*** Records for the task
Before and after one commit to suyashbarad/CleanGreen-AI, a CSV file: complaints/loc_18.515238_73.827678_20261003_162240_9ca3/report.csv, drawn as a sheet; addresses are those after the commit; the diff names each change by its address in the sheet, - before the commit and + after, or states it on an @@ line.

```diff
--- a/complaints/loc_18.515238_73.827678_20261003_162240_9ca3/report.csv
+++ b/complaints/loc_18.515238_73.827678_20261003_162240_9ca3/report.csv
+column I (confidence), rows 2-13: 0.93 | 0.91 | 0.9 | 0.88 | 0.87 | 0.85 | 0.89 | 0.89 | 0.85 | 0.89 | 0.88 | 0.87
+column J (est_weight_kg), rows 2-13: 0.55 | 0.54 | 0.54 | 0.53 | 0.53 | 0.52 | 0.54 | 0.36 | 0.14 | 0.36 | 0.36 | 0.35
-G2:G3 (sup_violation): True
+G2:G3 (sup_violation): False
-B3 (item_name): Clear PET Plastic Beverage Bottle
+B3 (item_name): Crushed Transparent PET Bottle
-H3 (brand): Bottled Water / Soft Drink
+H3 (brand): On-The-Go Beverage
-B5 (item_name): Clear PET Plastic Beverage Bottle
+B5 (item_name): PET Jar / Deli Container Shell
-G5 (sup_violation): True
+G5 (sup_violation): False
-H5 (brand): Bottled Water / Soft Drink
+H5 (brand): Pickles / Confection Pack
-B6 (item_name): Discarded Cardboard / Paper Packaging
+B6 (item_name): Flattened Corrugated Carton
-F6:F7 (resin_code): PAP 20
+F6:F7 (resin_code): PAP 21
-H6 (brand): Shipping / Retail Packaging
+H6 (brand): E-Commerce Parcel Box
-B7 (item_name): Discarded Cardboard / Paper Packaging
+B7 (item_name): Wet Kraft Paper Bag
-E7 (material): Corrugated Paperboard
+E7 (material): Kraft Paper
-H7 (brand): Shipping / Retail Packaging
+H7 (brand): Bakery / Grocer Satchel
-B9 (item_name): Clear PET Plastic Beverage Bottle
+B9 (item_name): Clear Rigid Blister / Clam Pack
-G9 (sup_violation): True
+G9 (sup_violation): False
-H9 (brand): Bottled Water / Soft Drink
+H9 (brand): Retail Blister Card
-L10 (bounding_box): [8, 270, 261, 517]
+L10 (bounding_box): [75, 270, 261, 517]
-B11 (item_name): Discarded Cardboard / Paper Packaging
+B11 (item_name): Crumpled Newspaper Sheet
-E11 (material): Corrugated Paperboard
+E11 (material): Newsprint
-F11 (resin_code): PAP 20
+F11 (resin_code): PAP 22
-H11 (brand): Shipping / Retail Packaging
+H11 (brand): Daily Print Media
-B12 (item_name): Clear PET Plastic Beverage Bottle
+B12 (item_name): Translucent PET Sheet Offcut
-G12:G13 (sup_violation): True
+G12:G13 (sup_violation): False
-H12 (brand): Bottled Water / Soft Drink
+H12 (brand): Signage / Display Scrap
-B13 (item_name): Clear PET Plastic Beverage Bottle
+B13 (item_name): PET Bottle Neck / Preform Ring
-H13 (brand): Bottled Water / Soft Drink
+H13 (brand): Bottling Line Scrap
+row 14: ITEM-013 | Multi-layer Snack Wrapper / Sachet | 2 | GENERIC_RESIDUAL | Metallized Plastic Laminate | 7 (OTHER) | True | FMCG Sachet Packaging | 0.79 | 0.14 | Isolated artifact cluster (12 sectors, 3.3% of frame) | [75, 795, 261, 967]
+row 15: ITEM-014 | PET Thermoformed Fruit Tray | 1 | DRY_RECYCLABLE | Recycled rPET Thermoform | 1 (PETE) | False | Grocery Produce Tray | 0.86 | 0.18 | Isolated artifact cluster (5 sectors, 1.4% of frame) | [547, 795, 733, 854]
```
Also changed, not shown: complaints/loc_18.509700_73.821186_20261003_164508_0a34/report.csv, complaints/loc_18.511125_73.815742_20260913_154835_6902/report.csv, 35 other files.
******
* Work instructions *
Set down all of the records shown above once more, exactly.

* Written response *
Before and after one commit to suyashbarad/CleanGreen-AI, a CSV file: complaints/loc_18.515238_73.827678_20261003_162240_9ca3/report.csv, drawn as a sheet; addresses are those after the commit; the diff names each change by its address in the sheet, - before the commit and + after, or states it on an @@ line.

```diff
--- a/complaints/loc_18.515238_73.827678_20261003_162240_9ca3/report.csv
+++ b/complaints/loc_18.515238_73.827678_20261003_162240_9ca3/report.csv
+column I (confidence), rows 2-13: 0.93 | 0.91 | 0.9 | 0.88 | 0.87 | 0.85 | 0.89 | 0.89 | 0.85 | 0.89 | 0.88 | 0.87
+column J (est_weight_kg), rows 2-13: 0.55 | 0.54 | 0.54 | 0.53 | 0.53 | 0.52 | 0.54 | 0.36 | 0.14 | 0.36 | 0.36 | 0.35
-G2:G3 (sup_violation): True
+G2:G3 (sup_violation): False
-B3 (item_name): Clear PET Plastic Beverage Bottle
+B3 (item_name): Crushed Transparent PET Bottle
-H3 (brand): Bottled Water / Soft Drink
+H3 (brand): On-The-Go Beverage
-B5 (item_name): Clear PET Plastic Beverage Bottle
+B5 (item_name): PET Jar / Deli Container Shell
-G5 (sup_violation): True
+G5 (sup_violation): False
-H5 (brand): Bottled Water / Soft Drink
+H5 (brand): Pickles / Confection Pack
-B6 (item_name): Discarded Cardboard / Paper Packaging
+B6 (item_name): Flattened Corrugated Carton
-F6:F7 (resin_code): PAP 20
+F6:F7 (resin_code): PAP 21
-H6 (brand): Shipping / Retail Packaging
+H6 (brand): E-Commerce Parcel Box
-B7 (item_name): Discarded Cardboard / Paper Packaging
+B7 (item_name): Wet Kraft Paper Bag
-E7 (material): Corrugated Paperboard
+E7 (material): Kraft Paper
-H7 (brand): Shipping / Retail Packaging
+H7 (brand): Bakery / Grocer Satchel
-B9 (item_name): Clear PET Plastic Beverage Bottle
+B9 (item_name): Clear Rigid Blister / Clam Pack
-G9 (sup_violation): True
+G9 (sup_violation): False
-H9 (brand): Bottled Water / Soft Drink
+H9 (brand): Retail Blister Card
-L10 (bounding_box): [8, 270, 261, 517]
+L10 (bounding_box): [75, 270, 261, 517]
-B11 (item_name): Discarded Cardboard / Paper Packaging
+B11 (item_name): Crumpled Newspaper Sheet
-E11 (material): Corrugated Paperboard
+E11 (material): Newsprint
-F11 (resin_code): PAP 20
+F11 (resin_code): PAP 22
-H11 (brand): Shipping / Retail Packaging
+H11 (brand): Daily Print Media
-B12 (item_name): Clear PET Plastic Beverage Bottle
+B12 (item_name): Translucent PET Sheet Offcut
-G12:G13 (sup_violation): True
+G12:G13 (sup_violation): False
-H12 (brand): Bottled Water / Soft Drink
+H12 (brand): Signage / Display Scrap
-B13 (item_name): Clear PET Plastic Beverage Bottle
+B13 (item_name): PET Bottle Neck / Preform Ring
-H13 (brand): Bottled Water / Soft Drink
+H13 (brand): Bottling Line Scrap
+row 14: ITEM-013 | Multi-layer Snack Wrapper / Sachet | 2 | GENERIC_RESIDUAL | Metallized Plastic Laminate | 7 (OTHER) | True | FMCG Sachet Packaging | 0.79 | 0.14 | Isolated artifact cluster (12 sectors, 3.3% of frame) | [75, 795, 261, 967]
+row 15: ITEM-014 | PET Thermoformed Fruit Tray | 1 | DRY_RECYCLABLE | Recycled rPET Thermoform | 1 (PETE) | False | Grocery Produce Tray | 0.86 | 0.18 | Isolated artifact cluster (5 sectors, 1.4% of frame) | [547, 795, 733, 854]
```
Also changed, not shown: complaints/loc_18.509700_73.821186_20261003_164508_0a34/report.csv, complaints/loc_18.511125_73.815742_20260913_154835_6902/report.csv, 35 other files.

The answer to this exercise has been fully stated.